TX:Filmed by Cappy Prods. and Turner Original Prods. Executive producers, Nancy Beffa, Pat Mitchell; producer, director, writer, Bud Greenspan; Take Betty Robinson, the first woman to win a gold medal in track and field in 1928 — the firstyear women were allowed to compete in track events. She survived a near-fatal plane crash in the early ’30s and came back to win a gold in the 1936 Berlin Games.
Or Jeff Farrell, a swimmer who was struck down with appendicitis a month before the 1960 Olympics in Rome. He subsequently made the U.S. team and swam the anchor on two relays. He won two golds.

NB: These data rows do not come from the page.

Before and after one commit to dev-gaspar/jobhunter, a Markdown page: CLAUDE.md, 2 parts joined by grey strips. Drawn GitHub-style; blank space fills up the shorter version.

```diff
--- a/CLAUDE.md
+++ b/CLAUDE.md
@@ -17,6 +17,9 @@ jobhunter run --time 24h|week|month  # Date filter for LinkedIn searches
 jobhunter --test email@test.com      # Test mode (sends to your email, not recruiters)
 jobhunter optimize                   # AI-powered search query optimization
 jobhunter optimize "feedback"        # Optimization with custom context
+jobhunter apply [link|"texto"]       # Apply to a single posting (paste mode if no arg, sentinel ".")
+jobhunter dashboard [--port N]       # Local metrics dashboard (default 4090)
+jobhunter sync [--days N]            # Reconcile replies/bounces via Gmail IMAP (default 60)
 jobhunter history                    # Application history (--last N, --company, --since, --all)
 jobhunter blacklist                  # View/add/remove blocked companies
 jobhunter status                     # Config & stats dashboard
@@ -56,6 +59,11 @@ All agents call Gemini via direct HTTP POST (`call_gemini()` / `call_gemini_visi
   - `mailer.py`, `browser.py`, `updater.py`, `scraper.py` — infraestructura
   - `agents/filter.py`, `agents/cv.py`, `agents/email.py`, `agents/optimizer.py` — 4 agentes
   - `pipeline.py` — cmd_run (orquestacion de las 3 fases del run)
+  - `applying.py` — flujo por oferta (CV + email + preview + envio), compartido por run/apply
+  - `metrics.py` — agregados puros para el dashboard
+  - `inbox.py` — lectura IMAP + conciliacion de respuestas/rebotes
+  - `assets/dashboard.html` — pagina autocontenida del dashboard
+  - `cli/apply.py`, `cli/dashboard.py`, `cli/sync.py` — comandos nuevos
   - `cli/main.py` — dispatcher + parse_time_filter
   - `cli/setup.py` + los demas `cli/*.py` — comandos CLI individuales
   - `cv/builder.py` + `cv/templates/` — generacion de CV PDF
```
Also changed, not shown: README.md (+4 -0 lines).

It is easy to see why Greg Louganis was chosen as “America’s Greatest.” A physically beautiful athlete, Louganis, after bashing his head one day on a diving board, came back the next day and won the 1988 gold medal in the springboard — an event that still stands in America’s collective consciousness.
The doc makes a special point, subtly, of chastising the International Olympic Committee — never on the cutting edge of social reform — for its slowness to institute women’s events: The first women’s marathon was only run in 1984. (American Joan Benoit took the gold.)
“America’s Greatest Olympians” also illustrates how radically sports have changed, particularly the impact of black athletes starting with the ’36 Games, when Jesse Owens showed up Hitler. Women, too, have shown their toughness, both mentally and physically; perhaps Mary Lou Retton and the adolescent girl gymnasts are the best illustration.
Most of all, “Greatest Olympians” portrays the spirit of the Olympic Games — cliched though that might be, the athletes themselves talk of the Games tearing down political barriers and the pure joy of competition.
The filmmakers have done an outstanding job of wading through thousands of feet of film, and finding footage that perfectly illustrates and enhances the text and stories — a Herculean task. Tech credits are tops.